The energy regulator has backed billions of dollars worth of infrastructure upgrades.

The Australian Energy Market Operator (AEMO), which oversees the electricity and gas markets, says that a new interconnector from SA to either NSW or Victoria, and a second Bass Strait interconnector to Tasmania, would stabilise the national energy grid.

A new AEMO report also calls for a strengthening of the existing link between NSW and Queensland as well, with each project forecast to cost between $500 million and $1 billion each.

Energy Minister Josh Frydenberg says more interconnectors would be a good idea, but they would be a state responsibility.

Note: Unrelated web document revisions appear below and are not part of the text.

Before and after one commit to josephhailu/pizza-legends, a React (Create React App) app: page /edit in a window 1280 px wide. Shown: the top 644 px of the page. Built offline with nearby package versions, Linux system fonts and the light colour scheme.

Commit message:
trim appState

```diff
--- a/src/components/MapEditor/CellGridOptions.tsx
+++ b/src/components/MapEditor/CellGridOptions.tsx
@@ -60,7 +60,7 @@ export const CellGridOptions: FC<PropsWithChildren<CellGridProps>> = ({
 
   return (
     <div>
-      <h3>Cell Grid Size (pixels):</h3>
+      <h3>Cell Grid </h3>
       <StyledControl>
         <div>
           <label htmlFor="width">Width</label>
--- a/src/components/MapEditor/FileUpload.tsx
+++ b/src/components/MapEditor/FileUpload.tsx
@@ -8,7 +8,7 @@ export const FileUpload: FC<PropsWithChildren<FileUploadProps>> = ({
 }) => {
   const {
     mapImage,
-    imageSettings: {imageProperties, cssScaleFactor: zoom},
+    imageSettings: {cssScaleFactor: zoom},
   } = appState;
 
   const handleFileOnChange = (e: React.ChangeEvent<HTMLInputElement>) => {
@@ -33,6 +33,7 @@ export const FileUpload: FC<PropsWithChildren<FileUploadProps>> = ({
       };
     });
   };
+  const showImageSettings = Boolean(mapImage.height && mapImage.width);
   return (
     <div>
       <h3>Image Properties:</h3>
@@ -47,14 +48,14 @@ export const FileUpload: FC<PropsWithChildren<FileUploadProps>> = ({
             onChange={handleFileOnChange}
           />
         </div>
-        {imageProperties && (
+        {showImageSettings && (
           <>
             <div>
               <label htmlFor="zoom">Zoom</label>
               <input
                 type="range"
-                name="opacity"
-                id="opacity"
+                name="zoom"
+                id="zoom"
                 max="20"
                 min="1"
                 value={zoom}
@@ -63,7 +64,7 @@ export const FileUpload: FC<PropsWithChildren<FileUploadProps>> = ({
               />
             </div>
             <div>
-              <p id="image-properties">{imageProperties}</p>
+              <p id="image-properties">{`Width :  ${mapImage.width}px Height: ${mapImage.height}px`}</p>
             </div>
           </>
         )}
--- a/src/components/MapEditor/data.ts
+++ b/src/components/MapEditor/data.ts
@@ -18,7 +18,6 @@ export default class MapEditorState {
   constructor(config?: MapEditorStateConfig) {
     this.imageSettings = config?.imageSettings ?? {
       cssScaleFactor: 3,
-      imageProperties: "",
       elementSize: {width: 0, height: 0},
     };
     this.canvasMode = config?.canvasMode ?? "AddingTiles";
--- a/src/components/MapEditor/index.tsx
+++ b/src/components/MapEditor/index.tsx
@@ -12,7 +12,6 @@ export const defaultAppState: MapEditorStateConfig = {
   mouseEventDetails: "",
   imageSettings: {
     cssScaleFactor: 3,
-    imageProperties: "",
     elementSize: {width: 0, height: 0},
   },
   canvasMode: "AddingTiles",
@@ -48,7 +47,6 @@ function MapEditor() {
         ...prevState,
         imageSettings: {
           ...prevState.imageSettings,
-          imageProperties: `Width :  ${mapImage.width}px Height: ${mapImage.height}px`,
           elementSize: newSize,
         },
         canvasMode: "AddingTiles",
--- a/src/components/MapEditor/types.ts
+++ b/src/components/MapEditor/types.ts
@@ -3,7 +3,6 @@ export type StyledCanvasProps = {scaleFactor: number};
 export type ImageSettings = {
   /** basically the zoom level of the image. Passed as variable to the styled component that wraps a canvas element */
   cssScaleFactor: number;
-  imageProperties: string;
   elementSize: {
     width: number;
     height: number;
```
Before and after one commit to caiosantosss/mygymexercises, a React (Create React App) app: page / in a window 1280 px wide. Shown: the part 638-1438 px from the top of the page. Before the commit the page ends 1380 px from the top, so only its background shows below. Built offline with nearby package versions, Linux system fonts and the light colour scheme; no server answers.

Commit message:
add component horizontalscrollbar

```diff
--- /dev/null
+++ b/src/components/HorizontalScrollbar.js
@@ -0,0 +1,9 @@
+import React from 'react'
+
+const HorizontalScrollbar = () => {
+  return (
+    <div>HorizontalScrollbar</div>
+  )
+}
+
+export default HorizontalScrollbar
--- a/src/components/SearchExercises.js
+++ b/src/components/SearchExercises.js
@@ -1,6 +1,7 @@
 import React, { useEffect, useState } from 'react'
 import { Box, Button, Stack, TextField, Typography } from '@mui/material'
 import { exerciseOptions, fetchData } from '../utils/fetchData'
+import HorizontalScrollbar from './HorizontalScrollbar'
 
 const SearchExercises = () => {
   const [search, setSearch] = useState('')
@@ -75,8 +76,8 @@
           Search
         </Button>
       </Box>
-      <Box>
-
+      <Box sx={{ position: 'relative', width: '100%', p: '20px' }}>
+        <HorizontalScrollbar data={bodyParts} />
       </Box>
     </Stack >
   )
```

 But the federal government has been involved in funding interconnectors before, leading some to suggest it could contribute again.

Government-commissioned studies have previously called for a second interconnector to Tasmania (partly funded on the federal level) and for the Clean Energy Finance Corporation to become more “actively involved in the process from the start, bringing its expertise, analytical and financial capacity to the decision making process”.

AEMO chairman Tony Marxsen says more interconnectors would make the system more resilient, and make room for more renewable supplies in the National Electricity Market.

“In short, we're projecting that a more decentralised grid must be a more interconnected grid,” Dr Marxsen said.

“We are going to need more interconnectors to get the full benefits of a decentralised grid.”

Some proponents have argued that interconnectors could constitute a sort of market-based renewable energy investment stimulus, allowing operators to build renewable energy assets wherever it is most efficient, and know that the power they generate will be transmitted anywhere in the country.

But critics say the major interstate works are too expensive, take too long to build, and are not necessary if better battery storage is available.

Dr Marxsen says AEMO modelling still found there would net benefits by the time the interconnectors were finished.

“Taking the long-term view of two decades, we're finding a combination of the augmentation of the grid would deliver benefits to Australia,” he said.

But he admits that the costs of the regulated assets would be borne by consumers in the form of higher electricity bills.

To minimise the costs to consumers, the regulator wants full contestability in any interconnector plans, which is currently only available in Victoria.

“We strongly believe in a fully contestable regime. We believe there is no substitute for direct, competitive procurement. If it's built by a regulated monopoly then the cost of it goes onto its asset base and they are allowed to take a regulated rate of return on that [by passing it onto their customers],” Dr Marxsen said.

At the moment, coal and gas generators provide a steady reliable supply of electricity – keeping the grid at the required frequency of 50 hertz – something that is a challenge for wind and solar plants that do not produce any power when there is no wind or the sun is not shining.

AEMO predicted coal generation would fall from 74 per cent of NEM generation in 2016-17 to 24 per cent in 2035-36, increasing the need for frequency and voltage support from other sources to maintain a reliable supply.

AEMO’s 2016 National Transmission Network Development Plan (NTNDP) is available here.